Refis continue to drive business

by Justin da Rosa04 Sep 2015
Originators have been enjoying a great deal of refi business this year, and just how long that trend will last will be revealed at the next Fed meeting later this month, say industry players.

“Obviously people are refinancing right now because rates are at historical lows,” Craig Warner, a branch manager with Bank of England Mortgage, told Mortgage Professional America. “As long as the Fed keeps the rates low it will continue to be a strong source of business.”

The Mortgage Bankers Association’s refinance index increased 17% over the previous week, with the refinance share of mortgage activity increasing to 58.7% of total application for the week ending August 28.

That uptick in refi business is due to the record-low rate environment that many expect to continue for the foreseeable future, say mortgage professionals.

There have been signs of a slowing global economy, which has many predicting the Fed will hold off on hiking its key interest rate at its next meeting on September 16-17.

Still, some anticipate at least one rate increase this year.

“We do expect a rate increase this year.
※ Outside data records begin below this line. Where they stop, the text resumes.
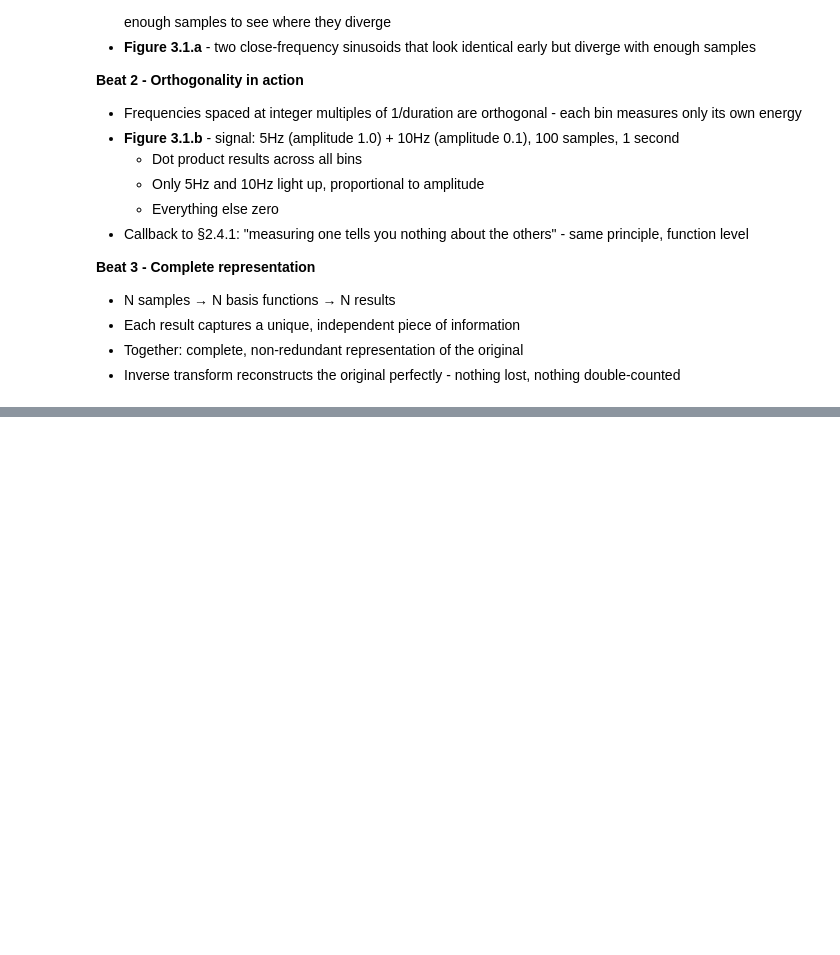
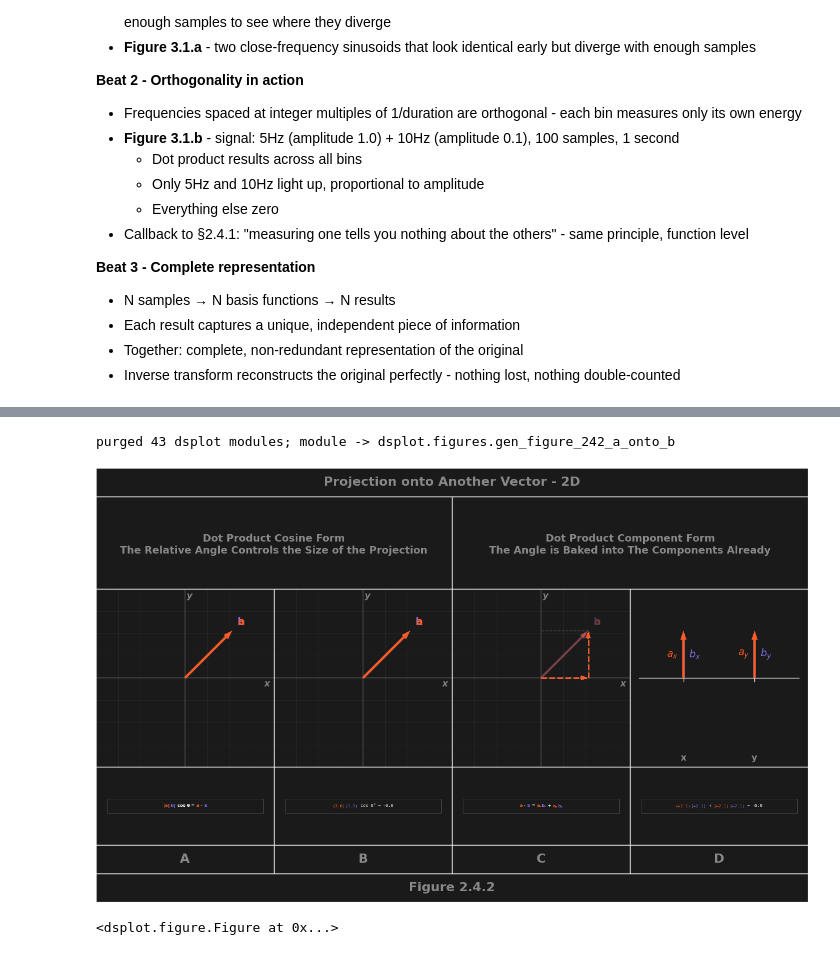
Before and after one commit to eddie-water/sub-shader, a Jupyter notebook: src/subshader/dsp/dsp.ipynb, the cells around one changed output, grey strips where cells are left out. Cells and saved outputs as stored; diff of their text form; code cells hidden in the pictures; blank space fills up the shorter version.

```diff
--- a/src/subshader/dsp/dsp.ipynb
+++ b/src/subshader/dsp/dsp.ipynb
@@ -793,8 +956,12 @@ figure_2_4_2()
 # %%
-import sys
-_purged = [m for m in list(sys.modules) if m == "dsplot" or m.startswith("dsplot.")]
-for _m in _purged:
-    del sys.modules[_m]
-from dsplot.figures import figure_2_4_2
-print(f"purged {len(_purged)} dsplot modules; module ->", figure_2_4_2.__module__)
-figure_2_4_2()
+# import sys
+# _purged = [m for m in list(sys.modules) if m == "dsplot" or m.startswith("dsplot.")]
+# for _m in _purged:
+#     del sys.modules[_m]
+# from dsplot.figures import figure_2_4_2
+# print(f"purged {len(_purged)} dsplot modules; module ->", figure_2_4_2.__module__)
+# figure_2_4_2()
+# %% [output]
+purged 43 dsplot modules; module -> dsplot.figures.gen_figure_242_a_onto_b
+[figure, added]
+<dsplot.figure.Figure at 0x...>
```
Also changed, not shown: parts of 22 cells of this notebook, 21 other files.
The Fed is itching to start to get off zero interest rates, so they will move this year,” Jim McDonald, chief investment strategist at asset manager Northern Trust, told the Economic Times. “They are nervous that they don't have any dry powder to deal with an increase in financial markets or economic volatility. They can't really cut rates any more and the market would respond negatively to (more) quantitative easing. They want to get rates up, so that in the future, if they want to cut rates, they have that option.”

For its part, the IMF is urging the Fed to hold off on raising its rate.

"Monetary policy must stay accommodative to prevent real interest rates from rising prematurely," according to CNN citing an IMF statement.


Should CFPB have more supervision over credit agencies?